* Work to be completed *
Please say how many lines in the records below contain the word "border". Give the number and nothing more.

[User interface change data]
════════════════

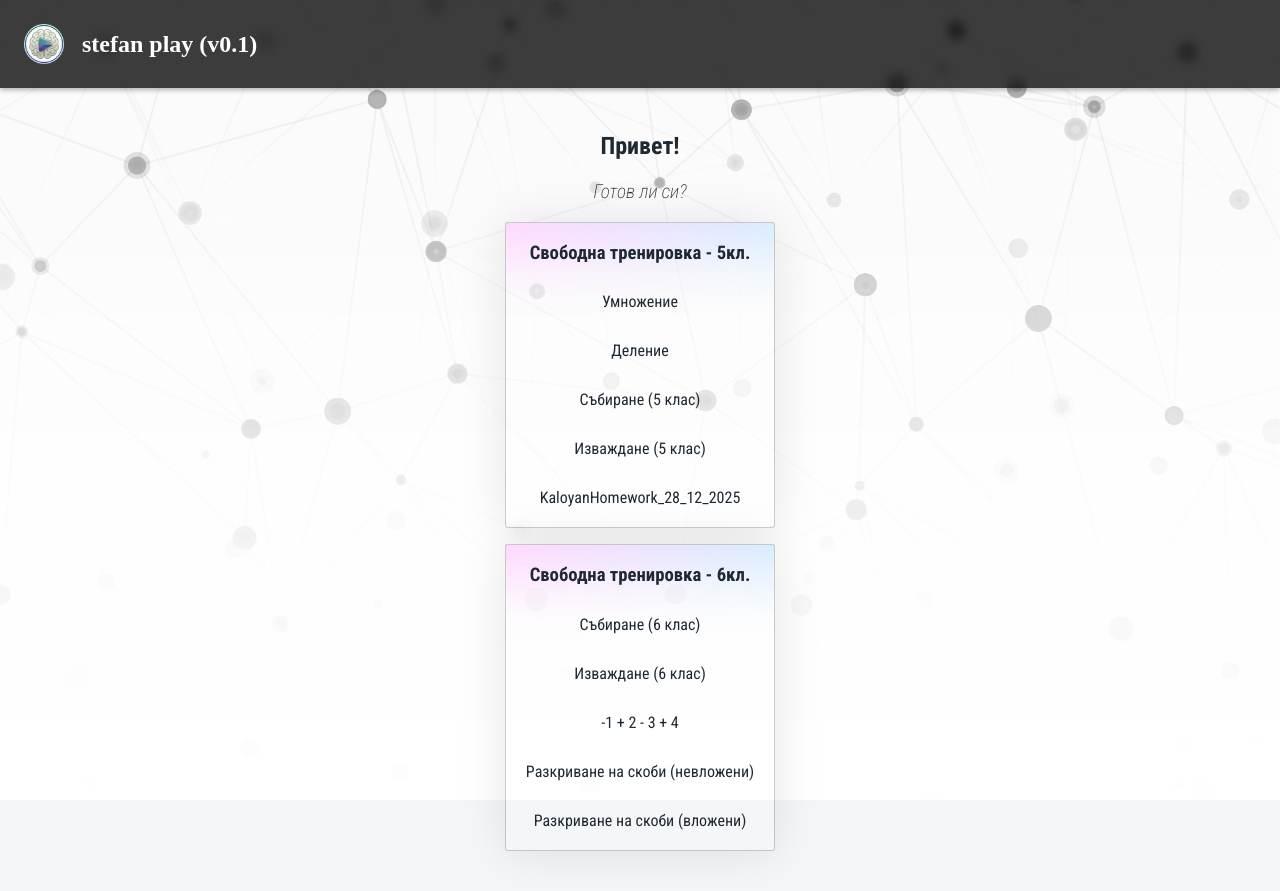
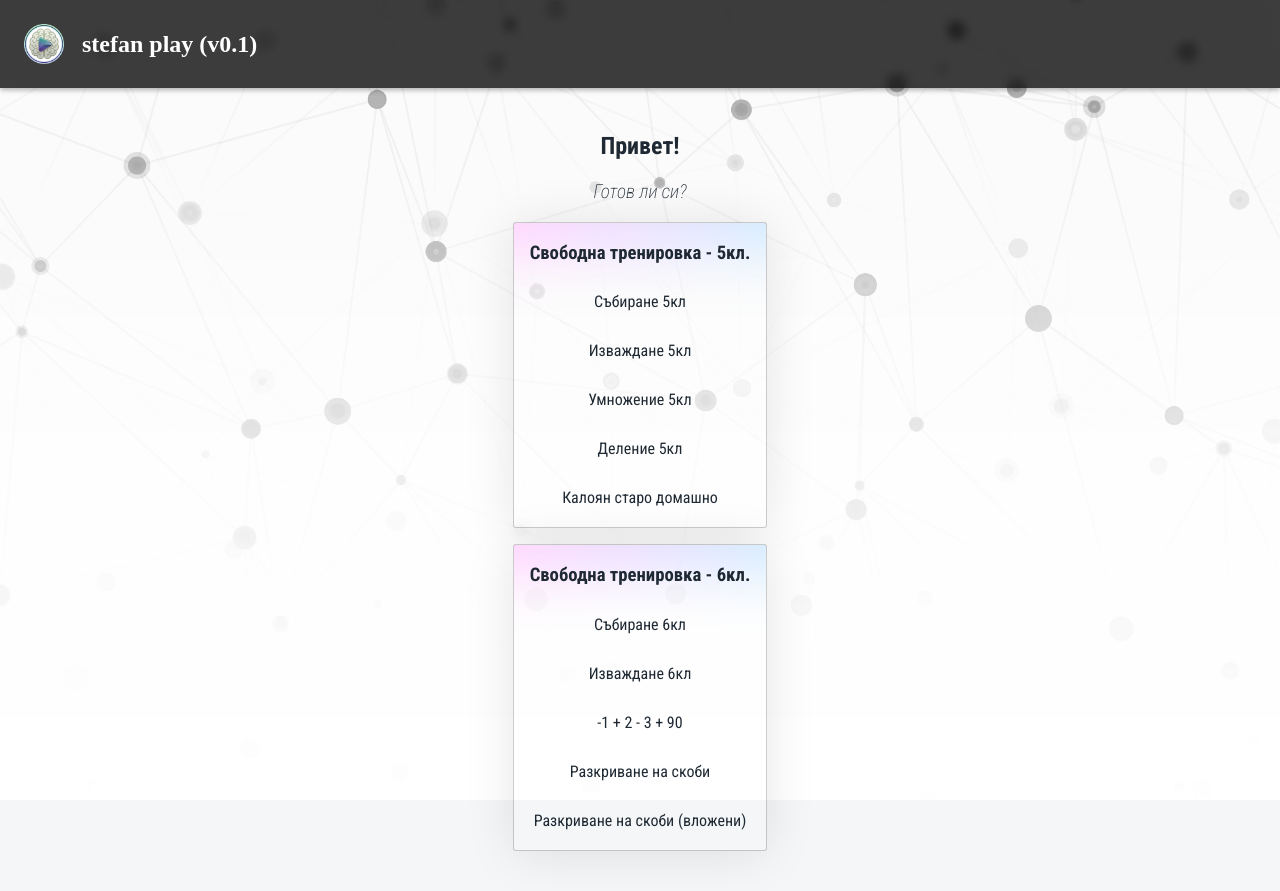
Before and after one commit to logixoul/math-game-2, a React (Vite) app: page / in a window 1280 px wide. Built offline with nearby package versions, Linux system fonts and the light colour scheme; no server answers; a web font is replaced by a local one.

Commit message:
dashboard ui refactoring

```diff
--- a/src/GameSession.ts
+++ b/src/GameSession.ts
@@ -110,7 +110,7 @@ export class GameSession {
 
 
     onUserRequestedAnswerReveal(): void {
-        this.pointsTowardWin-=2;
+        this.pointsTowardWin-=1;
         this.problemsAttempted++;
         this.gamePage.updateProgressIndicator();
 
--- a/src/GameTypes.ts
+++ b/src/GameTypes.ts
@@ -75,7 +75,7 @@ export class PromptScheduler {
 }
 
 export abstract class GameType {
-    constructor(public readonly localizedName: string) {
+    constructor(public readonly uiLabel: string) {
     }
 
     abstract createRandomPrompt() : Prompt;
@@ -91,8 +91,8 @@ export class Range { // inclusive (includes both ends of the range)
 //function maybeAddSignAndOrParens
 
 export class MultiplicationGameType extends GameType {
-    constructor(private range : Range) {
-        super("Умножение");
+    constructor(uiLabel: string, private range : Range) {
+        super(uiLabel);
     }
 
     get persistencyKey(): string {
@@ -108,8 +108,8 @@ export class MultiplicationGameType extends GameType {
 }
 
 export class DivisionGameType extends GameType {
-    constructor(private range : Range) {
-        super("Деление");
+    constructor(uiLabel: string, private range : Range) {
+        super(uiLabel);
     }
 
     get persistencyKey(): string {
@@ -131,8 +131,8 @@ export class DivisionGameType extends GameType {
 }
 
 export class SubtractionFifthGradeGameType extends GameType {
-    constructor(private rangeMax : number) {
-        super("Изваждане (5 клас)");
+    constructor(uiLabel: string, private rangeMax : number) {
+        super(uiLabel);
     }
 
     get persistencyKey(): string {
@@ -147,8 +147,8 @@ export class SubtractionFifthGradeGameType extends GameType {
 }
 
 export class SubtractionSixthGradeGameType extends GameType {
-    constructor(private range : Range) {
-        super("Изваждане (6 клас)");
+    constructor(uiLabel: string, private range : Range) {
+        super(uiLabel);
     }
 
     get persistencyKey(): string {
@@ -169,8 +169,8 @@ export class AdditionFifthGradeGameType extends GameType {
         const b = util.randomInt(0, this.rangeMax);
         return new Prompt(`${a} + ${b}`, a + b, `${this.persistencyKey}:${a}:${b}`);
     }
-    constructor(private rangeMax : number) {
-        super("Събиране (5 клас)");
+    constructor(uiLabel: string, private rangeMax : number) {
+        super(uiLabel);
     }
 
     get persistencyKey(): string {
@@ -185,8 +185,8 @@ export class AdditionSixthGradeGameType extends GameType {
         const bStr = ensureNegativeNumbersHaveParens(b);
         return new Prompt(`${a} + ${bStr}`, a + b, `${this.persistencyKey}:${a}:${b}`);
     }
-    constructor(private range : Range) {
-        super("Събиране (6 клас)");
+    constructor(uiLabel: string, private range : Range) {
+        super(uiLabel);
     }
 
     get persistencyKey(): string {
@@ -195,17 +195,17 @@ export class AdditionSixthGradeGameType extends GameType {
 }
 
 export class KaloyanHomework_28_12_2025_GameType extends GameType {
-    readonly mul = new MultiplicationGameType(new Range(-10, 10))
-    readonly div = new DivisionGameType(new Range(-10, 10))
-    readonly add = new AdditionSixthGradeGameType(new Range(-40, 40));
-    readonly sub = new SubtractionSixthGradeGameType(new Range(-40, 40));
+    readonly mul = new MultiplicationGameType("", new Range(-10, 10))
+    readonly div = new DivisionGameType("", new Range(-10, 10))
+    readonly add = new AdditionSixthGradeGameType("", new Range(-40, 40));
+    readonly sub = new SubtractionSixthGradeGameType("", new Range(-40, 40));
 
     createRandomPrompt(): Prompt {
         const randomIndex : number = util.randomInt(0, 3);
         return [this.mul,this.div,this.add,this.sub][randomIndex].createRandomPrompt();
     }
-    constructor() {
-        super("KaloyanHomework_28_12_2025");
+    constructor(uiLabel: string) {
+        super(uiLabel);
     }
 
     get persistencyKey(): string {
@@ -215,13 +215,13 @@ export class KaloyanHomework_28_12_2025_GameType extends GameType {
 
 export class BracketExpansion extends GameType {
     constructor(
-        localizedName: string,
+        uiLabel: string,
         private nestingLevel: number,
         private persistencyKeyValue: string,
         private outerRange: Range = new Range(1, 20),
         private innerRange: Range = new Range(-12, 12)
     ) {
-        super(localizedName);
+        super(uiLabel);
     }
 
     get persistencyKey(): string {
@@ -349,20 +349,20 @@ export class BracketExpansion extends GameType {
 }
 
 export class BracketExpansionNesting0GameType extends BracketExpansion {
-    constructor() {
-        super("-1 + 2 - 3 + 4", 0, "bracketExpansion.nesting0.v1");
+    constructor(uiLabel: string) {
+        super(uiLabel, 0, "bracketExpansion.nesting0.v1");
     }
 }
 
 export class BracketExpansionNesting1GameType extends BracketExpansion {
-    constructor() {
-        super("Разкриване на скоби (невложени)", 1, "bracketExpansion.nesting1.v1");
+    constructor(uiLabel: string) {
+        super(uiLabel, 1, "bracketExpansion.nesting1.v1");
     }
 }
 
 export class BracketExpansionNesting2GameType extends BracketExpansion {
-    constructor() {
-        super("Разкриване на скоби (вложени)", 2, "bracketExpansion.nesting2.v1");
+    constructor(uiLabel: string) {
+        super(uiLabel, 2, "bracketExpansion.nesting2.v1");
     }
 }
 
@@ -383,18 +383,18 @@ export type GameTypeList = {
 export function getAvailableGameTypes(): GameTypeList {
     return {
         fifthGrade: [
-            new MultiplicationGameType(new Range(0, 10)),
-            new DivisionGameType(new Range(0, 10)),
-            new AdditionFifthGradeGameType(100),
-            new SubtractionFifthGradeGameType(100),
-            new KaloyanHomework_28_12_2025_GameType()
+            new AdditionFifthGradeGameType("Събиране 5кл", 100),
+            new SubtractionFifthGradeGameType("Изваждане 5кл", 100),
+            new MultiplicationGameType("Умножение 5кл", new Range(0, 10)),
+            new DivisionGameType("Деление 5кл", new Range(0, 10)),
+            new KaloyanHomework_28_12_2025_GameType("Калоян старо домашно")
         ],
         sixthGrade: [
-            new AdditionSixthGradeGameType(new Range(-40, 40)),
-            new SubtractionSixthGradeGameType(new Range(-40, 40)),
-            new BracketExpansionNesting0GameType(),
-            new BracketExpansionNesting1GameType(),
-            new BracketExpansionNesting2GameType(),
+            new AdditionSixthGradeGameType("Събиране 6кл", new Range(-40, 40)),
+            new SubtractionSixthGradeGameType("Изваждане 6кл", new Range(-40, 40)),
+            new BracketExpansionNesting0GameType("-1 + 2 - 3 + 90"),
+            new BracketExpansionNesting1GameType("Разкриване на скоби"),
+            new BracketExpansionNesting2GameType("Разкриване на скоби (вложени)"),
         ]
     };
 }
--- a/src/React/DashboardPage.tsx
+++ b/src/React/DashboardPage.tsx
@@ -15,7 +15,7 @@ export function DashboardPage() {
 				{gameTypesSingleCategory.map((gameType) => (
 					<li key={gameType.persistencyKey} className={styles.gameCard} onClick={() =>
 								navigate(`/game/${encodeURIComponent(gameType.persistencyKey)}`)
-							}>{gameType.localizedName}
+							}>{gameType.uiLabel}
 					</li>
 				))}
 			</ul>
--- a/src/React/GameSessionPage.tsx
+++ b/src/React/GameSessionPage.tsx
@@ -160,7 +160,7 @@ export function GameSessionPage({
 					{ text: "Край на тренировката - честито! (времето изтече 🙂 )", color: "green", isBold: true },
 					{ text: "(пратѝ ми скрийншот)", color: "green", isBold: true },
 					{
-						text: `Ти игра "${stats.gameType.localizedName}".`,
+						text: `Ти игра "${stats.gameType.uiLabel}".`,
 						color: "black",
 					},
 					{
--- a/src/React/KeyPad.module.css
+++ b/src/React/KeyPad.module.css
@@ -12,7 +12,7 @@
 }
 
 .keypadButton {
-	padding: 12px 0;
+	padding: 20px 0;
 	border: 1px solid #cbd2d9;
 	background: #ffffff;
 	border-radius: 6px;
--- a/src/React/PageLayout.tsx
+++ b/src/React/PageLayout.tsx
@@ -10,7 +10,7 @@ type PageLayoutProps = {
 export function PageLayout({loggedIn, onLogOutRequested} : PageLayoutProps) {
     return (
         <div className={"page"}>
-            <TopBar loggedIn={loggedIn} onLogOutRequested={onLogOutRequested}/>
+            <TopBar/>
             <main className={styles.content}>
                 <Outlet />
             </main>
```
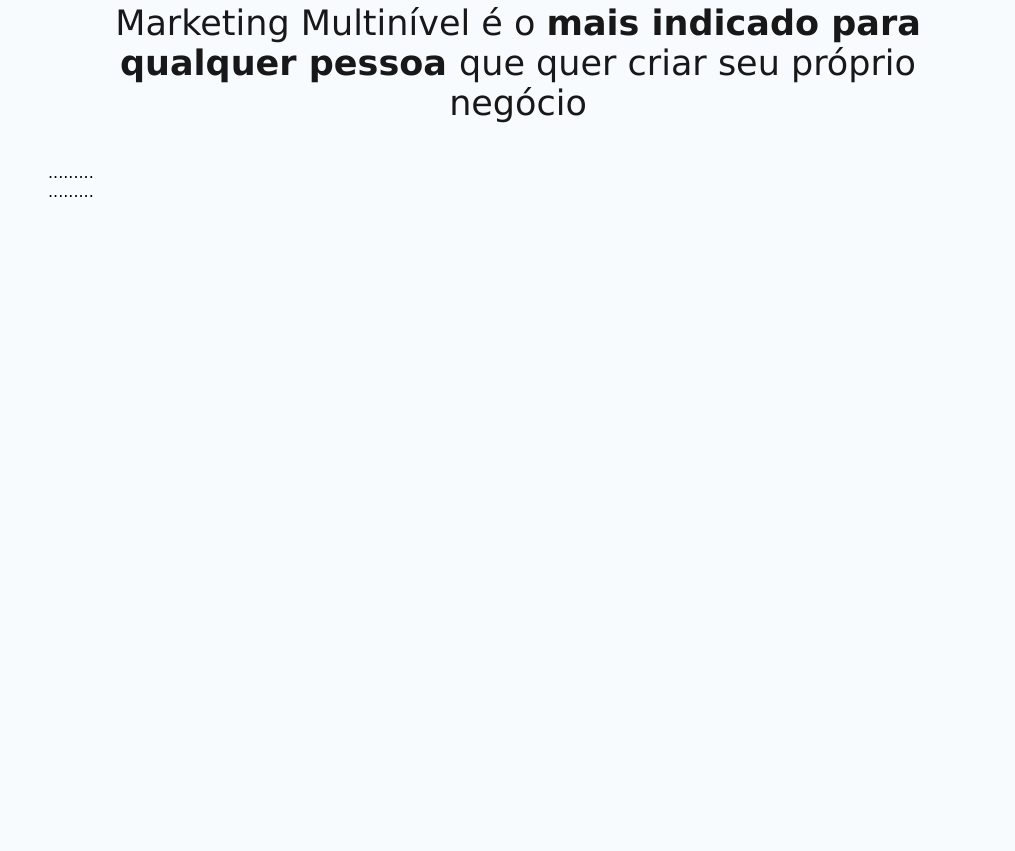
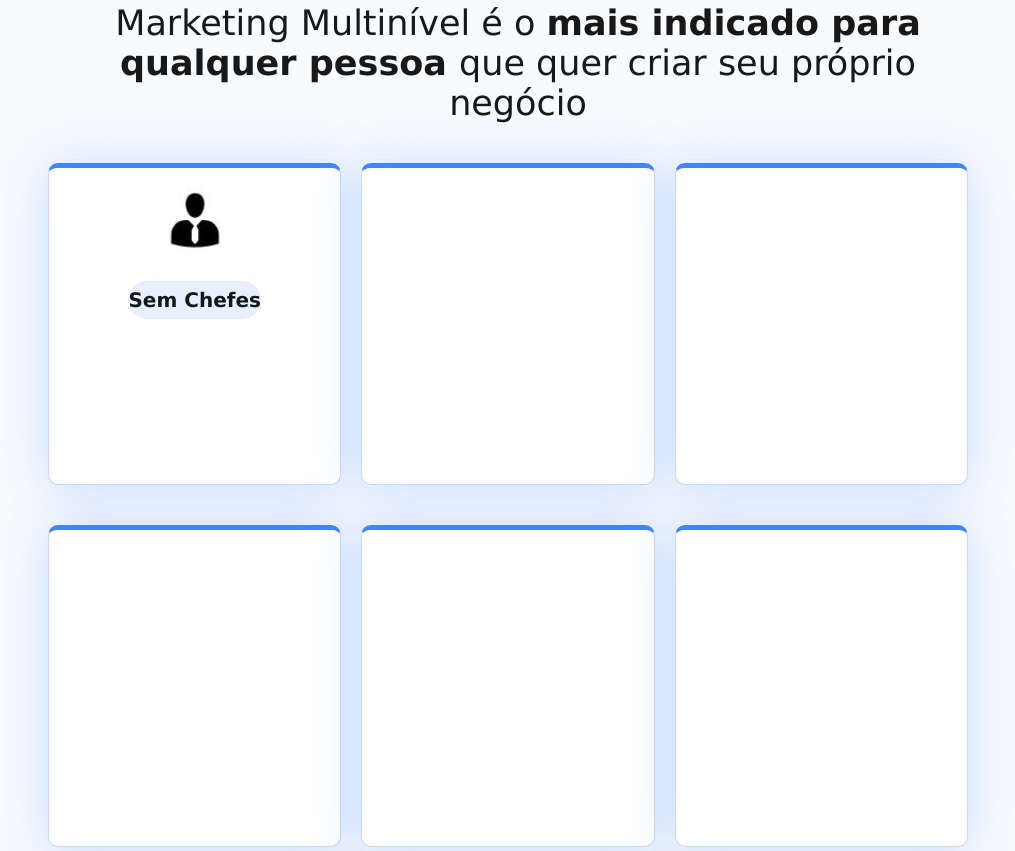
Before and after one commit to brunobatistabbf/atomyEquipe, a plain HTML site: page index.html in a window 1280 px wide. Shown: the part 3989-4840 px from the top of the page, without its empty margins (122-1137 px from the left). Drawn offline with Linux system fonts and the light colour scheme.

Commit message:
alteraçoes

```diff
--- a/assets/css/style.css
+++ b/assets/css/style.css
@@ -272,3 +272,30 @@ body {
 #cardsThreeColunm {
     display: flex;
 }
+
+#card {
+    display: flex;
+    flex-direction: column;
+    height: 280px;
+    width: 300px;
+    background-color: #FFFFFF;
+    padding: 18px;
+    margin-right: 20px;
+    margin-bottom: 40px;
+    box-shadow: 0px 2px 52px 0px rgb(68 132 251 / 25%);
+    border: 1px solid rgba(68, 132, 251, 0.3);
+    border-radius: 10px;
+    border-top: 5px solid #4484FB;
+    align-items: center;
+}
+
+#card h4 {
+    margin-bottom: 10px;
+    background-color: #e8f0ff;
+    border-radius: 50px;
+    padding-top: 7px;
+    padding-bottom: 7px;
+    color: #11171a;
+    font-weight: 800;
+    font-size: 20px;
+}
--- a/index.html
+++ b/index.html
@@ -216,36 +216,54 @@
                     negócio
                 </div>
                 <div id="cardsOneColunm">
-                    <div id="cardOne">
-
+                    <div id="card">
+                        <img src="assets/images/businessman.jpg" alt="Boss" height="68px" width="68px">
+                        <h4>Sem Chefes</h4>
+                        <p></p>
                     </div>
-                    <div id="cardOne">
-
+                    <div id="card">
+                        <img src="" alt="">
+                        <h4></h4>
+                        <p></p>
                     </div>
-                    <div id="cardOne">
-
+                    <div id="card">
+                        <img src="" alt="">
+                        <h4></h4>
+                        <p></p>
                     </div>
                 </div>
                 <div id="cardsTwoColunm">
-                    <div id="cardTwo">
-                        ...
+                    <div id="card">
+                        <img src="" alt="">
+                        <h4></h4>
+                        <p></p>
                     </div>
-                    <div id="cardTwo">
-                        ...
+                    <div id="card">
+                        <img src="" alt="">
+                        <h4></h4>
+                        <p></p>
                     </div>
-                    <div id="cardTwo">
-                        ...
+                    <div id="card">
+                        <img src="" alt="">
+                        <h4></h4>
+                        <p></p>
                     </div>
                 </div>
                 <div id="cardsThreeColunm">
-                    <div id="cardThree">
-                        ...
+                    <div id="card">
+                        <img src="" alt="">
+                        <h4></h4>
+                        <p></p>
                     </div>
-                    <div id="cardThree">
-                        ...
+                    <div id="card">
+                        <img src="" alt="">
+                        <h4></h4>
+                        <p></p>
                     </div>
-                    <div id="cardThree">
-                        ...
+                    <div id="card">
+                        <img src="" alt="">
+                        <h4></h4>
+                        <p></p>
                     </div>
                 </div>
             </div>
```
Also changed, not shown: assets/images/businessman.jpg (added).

════════════════

* Exercise result *
6